* _WORK INSTRUCTION_: Below are records; count the lines that contain "http" and give only the total.

(Source data)
+---+

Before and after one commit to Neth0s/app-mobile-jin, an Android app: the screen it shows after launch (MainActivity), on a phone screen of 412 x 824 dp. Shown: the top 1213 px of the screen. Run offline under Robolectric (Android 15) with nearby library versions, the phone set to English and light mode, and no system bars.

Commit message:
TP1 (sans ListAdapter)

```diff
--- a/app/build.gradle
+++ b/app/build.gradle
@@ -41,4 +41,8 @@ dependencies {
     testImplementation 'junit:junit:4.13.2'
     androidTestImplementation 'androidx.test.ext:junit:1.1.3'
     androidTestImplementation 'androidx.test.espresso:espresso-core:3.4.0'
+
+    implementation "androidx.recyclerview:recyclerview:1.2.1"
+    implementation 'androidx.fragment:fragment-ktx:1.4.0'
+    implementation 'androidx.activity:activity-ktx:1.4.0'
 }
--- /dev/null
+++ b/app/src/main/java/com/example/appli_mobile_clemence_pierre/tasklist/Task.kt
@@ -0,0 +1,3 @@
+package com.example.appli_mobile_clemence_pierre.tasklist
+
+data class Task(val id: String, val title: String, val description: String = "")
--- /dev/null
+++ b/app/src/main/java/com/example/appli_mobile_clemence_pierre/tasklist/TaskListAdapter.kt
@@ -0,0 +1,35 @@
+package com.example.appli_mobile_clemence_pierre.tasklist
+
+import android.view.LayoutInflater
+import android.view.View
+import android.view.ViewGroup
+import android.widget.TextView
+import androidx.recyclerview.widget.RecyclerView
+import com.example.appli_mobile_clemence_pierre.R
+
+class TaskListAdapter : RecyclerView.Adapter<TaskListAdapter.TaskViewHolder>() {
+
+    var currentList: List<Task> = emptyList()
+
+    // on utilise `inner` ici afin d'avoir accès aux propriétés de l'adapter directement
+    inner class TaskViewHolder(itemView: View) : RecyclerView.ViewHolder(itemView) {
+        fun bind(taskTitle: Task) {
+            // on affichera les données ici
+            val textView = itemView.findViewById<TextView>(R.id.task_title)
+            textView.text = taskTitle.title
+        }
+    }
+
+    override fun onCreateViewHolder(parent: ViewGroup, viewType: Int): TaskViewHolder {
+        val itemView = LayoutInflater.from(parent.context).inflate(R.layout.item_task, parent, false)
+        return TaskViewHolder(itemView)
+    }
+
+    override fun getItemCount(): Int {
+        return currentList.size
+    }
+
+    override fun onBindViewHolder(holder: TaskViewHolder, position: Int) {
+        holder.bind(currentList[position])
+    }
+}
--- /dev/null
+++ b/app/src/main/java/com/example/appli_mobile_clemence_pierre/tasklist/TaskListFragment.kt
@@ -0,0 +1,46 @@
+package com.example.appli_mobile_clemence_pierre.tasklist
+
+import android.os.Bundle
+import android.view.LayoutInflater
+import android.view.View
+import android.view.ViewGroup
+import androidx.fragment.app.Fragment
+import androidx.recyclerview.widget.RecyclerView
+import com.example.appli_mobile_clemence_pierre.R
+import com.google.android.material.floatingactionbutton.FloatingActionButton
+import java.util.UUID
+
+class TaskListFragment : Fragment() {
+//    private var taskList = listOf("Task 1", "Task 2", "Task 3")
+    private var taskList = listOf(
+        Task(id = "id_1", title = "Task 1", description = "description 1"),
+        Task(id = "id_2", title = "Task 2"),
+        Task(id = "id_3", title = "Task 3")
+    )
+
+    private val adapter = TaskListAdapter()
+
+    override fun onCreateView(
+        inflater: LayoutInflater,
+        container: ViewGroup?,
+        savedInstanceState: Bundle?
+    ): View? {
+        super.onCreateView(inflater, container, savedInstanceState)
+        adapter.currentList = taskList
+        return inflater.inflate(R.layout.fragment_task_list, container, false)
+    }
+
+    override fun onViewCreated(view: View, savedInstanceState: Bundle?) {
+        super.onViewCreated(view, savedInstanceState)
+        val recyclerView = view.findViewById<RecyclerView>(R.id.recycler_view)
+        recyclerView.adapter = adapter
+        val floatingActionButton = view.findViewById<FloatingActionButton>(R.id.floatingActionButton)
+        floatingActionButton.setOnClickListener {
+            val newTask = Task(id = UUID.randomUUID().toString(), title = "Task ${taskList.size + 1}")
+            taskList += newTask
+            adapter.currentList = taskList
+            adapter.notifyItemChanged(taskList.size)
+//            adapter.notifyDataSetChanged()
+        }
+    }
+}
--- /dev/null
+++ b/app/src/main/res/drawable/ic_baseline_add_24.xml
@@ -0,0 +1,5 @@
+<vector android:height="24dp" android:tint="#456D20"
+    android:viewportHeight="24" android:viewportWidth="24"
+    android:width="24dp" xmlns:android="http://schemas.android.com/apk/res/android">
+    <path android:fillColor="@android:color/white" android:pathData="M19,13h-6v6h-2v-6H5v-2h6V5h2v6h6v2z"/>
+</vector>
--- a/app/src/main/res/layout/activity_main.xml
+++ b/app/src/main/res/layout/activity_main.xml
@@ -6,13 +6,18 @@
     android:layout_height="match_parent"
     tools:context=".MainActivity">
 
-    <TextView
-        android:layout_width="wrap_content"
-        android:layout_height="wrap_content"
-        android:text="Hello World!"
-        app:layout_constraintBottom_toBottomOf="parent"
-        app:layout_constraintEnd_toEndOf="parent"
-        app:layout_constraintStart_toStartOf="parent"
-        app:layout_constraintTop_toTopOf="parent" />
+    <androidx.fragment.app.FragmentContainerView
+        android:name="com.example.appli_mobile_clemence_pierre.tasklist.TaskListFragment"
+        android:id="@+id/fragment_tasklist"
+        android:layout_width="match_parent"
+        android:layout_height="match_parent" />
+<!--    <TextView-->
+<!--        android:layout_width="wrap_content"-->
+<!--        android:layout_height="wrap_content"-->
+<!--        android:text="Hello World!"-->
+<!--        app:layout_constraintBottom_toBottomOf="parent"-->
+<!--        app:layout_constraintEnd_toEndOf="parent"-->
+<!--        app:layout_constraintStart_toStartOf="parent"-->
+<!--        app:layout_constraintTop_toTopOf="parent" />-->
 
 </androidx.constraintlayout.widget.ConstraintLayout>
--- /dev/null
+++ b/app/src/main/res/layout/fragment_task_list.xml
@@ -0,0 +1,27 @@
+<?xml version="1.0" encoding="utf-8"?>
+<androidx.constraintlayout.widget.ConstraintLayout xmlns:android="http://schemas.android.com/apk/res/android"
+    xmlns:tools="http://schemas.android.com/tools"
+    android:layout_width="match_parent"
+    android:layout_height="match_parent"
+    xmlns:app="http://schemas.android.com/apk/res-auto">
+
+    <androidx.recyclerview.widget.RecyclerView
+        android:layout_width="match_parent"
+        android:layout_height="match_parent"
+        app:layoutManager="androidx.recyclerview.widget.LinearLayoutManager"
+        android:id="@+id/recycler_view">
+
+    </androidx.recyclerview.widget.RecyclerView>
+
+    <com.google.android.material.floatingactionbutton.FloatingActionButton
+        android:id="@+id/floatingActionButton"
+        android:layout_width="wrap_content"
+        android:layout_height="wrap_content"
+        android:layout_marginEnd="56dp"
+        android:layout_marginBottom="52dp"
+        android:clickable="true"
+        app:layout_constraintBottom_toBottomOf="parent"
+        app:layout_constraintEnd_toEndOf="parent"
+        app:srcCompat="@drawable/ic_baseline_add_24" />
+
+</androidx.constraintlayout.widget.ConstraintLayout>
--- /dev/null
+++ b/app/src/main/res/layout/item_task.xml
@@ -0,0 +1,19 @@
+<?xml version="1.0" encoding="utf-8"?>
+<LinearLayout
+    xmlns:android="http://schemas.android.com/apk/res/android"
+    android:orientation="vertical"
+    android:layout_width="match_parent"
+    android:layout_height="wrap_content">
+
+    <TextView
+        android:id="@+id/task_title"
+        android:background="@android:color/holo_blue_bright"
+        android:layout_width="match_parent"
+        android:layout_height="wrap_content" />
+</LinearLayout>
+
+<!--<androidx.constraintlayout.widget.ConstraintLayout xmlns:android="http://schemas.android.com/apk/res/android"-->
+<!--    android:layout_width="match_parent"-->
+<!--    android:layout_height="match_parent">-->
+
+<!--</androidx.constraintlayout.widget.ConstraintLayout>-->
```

+---+

* _ANSWER AREA_: 6